You are here: Home - Better Business - Profiles -

Pride Month: Firms need to make work psychologically safe for LGBTQIA+ people – Bagley

by:
  • 26/06/2024
  • 0
Pride Month: Firms need to make work psychologically safe for LGBTQIA+ people – Bagley
To mark and celebrate Pride Month, Mortgage Solutions is speaking to people in the mortgage and financial services sector who are also part of the LGBTQIA+ community.

Mortgage Solutions has spoken to Lauren Bagley, chief distribution officer at Uinsure, about using vulnerability to be powerful and making meaningful efforts to support the LGBTQIA+ community. 

 

What is your favourite thing about working in financial services?

I’ve got a great network of colleagues, friends and connections in the industry, and so I feel invested in it through the experiences and opportunities I’ve had over the years. But whatever I do within it, I just love being the underdog and fighting to change that. I must explore that with a psychologist, perhaps. 

General insurance in the context of our industry is not typically the highest priority of others across wider financial services, so when you’ve got the opportunity to essentially reinvent how ‘it’s always been done’ and create more value for both customers and businesses – that’s where I thrive.

 

If you could give your younger self any words of wisdom, what would they be?

Don’t ever try to mould yourself to look like someone you ‘think’ you should look like to get ahead in your career. Be yourself – it’s pretty dull otherwise. 

 

Who in the sector inspires you most?

There are several personalities in our industry that have absolute restlessness to achieve their goals – I’ve been lucky enough to work with a few of them. I love people that operate without a shadow of doubt in their mind they are going to get there – whatever that looks like for them. The drive and energy that’s constant through the ups and downs of their journey is what inspires me most.

 

What has been your biggest career achievement?

Being part of a team that was brave enough to reimagine a boring product that has been badly adopted for years and recreated it, which ultimately led to an investment from a large and respected private equity house. We’re still on that journey and there’s much more to do.

 

What does true inclusivity mean or look like to you?

Inclusivity for me is equal opportunity and true representation at all levels where everyone can be themselves. Simple as that.

 

In what ways can companies or the sector as a whole do more to support the LGBTQIA+ community?  

I might be on my own here, but for me, I wince at some of the public gestures of support from businesses and their LinkedIn pages. Rather, focus on making sure it’s psychologically safe for LGBTQIA+ people to be out of the closet at work to win and retain talent. Undoubtedly, the ability to be yourself contributes to career satisfaction and overall happiness. I’d also like to see more representation at senior levels. Role models are important, and no matter how you look at it, it’s motivational to see people that have similarities to you being or becoming accomplished.

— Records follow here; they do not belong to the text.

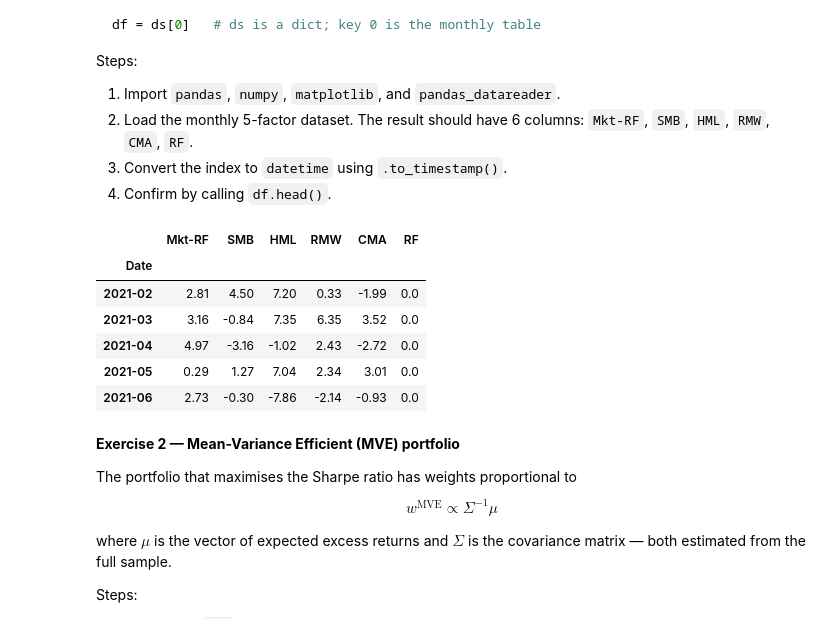
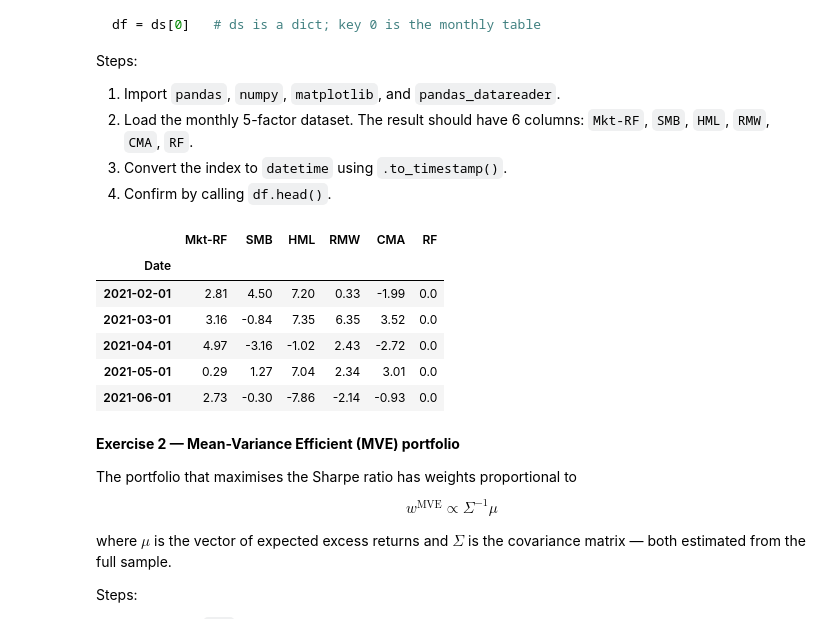
Before and after one commit to SnazzyBeatle115/UG54, a Jupyter notebook: chapters/Assignments/Assignment4_c.ipynb, the cells around one changed output. Drawn from its saved outputs; the diff is of its cells as text; code cells hidden in the pictures.

```diff
--- a/chapters/Assignments/Assignment4_c.ipynb
+++ b/chapters/Assignments/Assignment4_c.ipynb
@@ -45,23 +45,24 @@ Steps:
 # %%
 import numpy as np
 import pandas as pd
 import matplotlib.pyplot as plt
 import pandas_datareader.data as web
 
 # your code below
 from pandas_datareader.famafrench import get_available_datasets
 datasets = get_available_datasets()   # inspect this list to find the right name
 ds = web.DataReader('F-F_Research_Data_5_Factors_2x3', 'famafrench')
 df = ds[0]   # ds is a dict; key 0 is the monthly table
+df.index = df.index.to_timestamp()
 df.head()
 # %% [output]
 |  | Mkt-RF | SMB | HML | RMW | CMA | RF |
 | Date |  |  |  |  |  |  |
-| 2021-02 | 2.81 | 4.50 | 7.20 | 0.33 | -1.99 | 0.0 |
-| 2021-03 | 3.16 | -0.84 | 7.35 | 6.35 | 3.52 | 0.0 |
-| 2021-04 | 4.97 | -3.16 | -1.02 | 2.43 | -2.72 | 0.0 |
-| 2021-05 | 0.29 | 1.27 | 7.04 | 2.34 | 3.01 | 0.0 |
-| 2021-06 | 2.73 | -0.30 | -7.86 | -2.14 | -0.93 | 0.0 |
+| 2021-02-01 | 2.81 | 4.50 | 7.20 | 0.33 | -1.99 | 0.0 |
+| 2021-03-01 | 3.16 | -0.84 | 7.35 | 6.35 | 3.52 | 0.0 |
+| 2021-04-01 | 4.97 | -3.16 | -1.02 | 2.43 | -2.72 | 0.0 |
+| 2021-05-01 | 0.29 | 1.27 | 7.04 | 2.34 | 3.01 | 0.0 |
+| 2021-06-01 | 2.73 | -0.30 | -7.86 | -2.14 | -0.93 | 0.0 |
 # %% [markdown]
 **Exercise 2 — Mean-Variance Efficient (MVE) portfolio**
 
```
Also changed, not shown: parts of 13 cells of this notebook.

Just to add more broadly from my lens, the financial services industry is way ahead in supporting wider diversity and inclusion (D&I) efforts in comparison to other industries. My advice is to keep doing what we’re doing, maintaining our commitment to inclusivity and continuing to lead by example. 

 

What life lesson or advice helped shape who you are today?

The power of being vulnerable. Letting down my guard and being honest, even when it feels risky, has helped me form much deeper, authentic and trusting relationships. I’ve found it also builds a real emotional strength because you confront fears and uncertainties head on; for example, learning to handle rejection, criticism and setbacks, which overall gives you a ‘thicker skin’. It’s especially useful if you are a naturally anxious but ambitious person. 

There are 0 Comment(s)

Leave a Reply

You may also be interested in